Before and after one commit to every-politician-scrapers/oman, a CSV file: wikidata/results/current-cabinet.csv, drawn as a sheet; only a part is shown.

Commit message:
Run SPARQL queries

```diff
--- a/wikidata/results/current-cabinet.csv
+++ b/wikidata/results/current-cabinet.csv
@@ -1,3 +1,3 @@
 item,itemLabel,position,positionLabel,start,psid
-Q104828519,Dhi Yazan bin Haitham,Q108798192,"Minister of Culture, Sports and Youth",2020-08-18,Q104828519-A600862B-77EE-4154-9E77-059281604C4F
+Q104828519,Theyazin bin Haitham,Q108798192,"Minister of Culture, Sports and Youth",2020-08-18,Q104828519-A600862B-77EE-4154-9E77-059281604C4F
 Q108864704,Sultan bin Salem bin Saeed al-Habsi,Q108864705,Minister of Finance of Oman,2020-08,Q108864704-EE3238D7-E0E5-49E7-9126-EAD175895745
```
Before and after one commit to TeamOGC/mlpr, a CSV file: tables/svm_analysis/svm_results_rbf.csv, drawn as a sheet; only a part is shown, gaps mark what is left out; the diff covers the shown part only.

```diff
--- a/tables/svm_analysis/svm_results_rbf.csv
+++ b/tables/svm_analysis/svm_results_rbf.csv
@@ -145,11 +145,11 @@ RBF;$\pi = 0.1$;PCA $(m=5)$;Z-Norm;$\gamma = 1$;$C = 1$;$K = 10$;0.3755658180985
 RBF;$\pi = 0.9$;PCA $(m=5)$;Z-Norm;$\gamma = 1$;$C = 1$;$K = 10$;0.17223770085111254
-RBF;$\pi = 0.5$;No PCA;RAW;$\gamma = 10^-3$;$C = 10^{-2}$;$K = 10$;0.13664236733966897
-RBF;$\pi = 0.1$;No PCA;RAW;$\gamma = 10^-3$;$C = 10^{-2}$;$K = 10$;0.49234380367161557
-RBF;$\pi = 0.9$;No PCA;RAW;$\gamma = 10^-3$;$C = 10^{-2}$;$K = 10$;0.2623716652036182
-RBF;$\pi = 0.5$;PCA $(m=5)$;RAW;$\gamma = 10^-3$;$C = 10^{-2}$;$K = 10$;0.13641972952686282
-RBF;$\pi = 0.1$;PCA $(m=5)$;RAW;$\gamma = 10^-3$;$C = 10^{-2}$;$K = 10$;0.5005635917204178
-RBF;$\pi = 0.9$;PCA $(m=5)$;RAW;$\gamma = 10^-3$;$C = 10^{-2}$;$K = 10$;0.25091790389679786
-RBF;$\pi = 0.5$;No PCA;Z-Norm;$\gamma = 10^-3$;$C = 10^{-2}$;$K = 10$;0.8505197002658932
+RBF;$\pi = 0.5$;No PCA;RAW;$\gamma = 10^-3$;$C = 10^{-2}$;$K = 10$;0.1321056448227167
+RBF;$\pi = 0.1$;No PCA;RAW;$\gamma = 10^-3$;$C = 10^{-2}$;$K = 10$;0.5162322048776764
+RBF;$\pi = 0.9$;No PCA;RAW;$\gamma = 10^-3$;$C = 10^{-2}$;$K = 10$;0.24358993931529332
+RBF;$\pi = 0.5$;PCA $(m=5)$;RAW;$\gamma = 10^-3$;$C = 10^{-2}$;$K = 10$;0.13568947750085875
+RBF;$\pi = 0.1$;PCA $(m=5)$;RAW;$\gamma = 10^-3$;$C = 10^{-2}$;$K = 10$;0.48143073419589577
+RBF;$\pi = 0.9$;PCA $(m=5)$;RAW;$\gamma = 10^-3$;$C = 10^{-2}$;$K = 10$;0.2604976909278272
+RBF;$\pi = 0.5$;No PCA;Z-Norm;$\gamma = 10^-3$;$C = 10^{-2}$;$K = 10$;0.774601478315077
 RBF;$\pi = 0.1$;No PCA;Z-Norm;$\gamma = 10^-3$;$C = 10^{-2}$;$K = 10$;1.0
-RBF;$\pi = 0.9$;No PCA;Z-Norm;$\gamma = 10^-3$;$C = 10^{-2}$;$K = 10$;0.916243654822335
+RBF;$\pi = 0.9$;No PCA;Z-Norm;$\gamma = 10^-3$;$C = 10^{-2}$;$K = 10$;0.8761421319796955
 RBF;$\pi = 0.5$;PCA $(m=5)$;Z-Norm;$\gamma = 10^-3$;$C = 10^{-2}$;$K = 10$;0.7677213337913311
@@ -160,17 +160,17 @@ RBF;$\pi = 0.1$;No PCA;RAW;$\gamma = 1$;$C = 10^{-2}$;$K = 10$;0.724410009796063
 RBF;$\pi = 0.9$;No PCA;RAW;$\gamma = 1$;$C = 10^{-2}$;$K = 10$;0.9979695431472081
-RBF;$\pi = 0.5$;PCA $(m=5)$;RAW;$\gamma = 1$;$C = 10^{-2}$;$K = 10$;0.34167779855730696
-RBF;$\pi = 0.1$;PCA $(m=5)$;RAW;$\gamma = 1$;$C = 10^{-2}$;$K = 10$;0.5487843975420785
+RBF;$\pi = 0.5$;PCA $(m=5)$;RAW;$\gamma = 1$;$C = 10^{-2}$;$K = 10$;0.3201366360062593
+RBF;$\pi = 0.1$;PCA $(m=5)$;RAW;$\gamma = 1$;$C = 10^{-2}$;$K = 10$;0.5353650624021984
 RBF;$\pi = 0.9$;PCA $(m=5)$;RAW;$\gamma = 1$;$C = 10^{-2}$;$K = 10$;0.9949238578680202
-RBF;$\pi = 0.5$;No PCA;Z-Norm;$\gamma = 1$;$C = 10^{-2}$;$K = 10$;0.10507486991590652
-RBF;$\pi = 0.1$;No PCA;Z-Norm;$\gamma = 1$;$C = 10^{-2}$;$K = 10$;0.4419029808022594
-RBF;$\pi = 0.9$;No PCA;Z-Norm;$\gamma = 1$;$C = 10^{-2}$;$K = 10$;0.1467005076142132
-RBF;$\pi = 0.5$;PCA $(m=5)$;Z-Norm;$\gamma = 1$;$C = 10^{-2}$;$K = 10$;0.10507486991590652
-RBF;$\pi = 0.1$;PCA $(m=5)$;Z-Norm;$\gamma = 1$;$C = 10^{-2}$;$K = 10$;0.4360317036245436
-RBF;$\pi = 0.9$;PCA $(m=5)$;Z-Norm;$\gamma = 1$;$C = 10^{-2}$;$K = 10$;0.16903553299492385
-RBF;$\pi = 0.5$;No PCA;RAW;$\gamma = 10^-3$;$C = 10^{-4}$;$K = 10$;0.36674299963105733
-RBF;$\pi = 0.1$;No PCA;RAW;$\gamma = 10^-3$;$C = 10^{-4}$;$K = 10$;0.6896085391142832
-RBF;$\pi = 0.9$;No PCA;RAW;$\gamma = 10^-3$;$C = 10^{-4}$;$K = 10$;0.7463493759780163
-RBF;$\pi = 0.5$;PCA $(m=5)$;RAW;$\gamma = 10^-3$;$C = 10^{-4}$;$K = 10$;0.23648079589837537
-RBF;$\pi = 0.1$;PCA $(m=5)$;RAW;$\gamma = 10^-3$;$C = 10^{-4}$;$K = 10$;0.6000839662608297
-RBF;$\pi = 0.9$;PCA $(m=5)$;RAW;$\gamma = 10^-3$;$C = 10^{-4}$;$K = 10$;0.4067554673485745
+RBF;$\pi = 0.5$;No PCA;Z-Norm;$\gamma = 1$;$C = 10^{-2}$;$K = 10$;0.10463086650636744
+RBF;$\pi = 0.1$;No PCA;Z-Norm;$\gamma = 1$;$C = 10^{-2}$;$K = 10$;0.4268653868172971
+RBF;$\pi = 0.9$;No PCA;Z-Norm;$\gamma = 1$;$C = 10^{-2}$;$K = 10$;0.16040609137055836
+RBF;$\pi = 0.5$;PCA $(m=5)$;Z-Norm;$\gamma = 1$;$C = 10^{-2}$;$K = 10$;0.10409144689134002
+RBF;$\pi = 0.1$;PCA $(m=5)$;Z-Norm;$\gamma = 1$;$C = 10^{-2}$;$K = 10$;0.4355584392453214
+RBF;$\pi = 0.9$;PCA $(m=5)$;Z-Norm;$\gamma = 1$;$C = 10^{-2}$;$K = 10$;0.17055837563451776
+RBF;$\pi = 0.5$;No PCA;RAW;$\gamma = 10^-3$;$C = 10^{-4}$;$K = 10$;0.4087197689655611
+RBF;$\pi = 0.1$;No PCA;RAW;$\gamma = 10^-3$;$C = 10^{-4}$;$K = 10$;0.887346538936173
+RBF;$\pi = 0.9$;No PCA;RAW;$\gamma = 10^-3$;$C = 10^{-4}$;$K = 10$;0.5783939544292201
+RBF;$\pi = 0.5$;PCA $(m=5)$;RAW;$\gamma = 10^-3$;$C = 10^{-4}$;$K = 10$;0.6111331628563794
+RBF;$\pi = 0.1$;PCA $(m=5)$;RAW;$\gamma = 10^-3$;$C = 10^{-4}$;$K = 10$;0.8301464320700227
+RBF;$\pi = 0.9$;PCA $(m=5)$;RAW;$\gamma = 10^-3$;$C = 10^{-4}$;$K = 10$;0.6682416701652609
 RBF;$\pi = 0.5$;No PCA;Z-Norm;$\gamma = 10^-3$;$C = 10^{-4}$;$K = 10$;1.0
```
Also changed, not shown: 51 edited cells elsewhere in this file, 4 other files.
★ ★ ★ ★
**TASK**
Using the records above, report each line that contains the word "tables" by copying it.

**TASK RESPONSE**
Before and after one commit to TeamOGC/mlpr, a CSV file: tables/svm_analysis/svm_results_rbf.csv, drawn as a sheet; only a part is shown, gaps mark what is left out; the diff covers the shown part only.
--- a/tables/svm_analysis/svm_results_rbf.csv
+++ b/tables/svm_analysis/svm_results_rbf.csv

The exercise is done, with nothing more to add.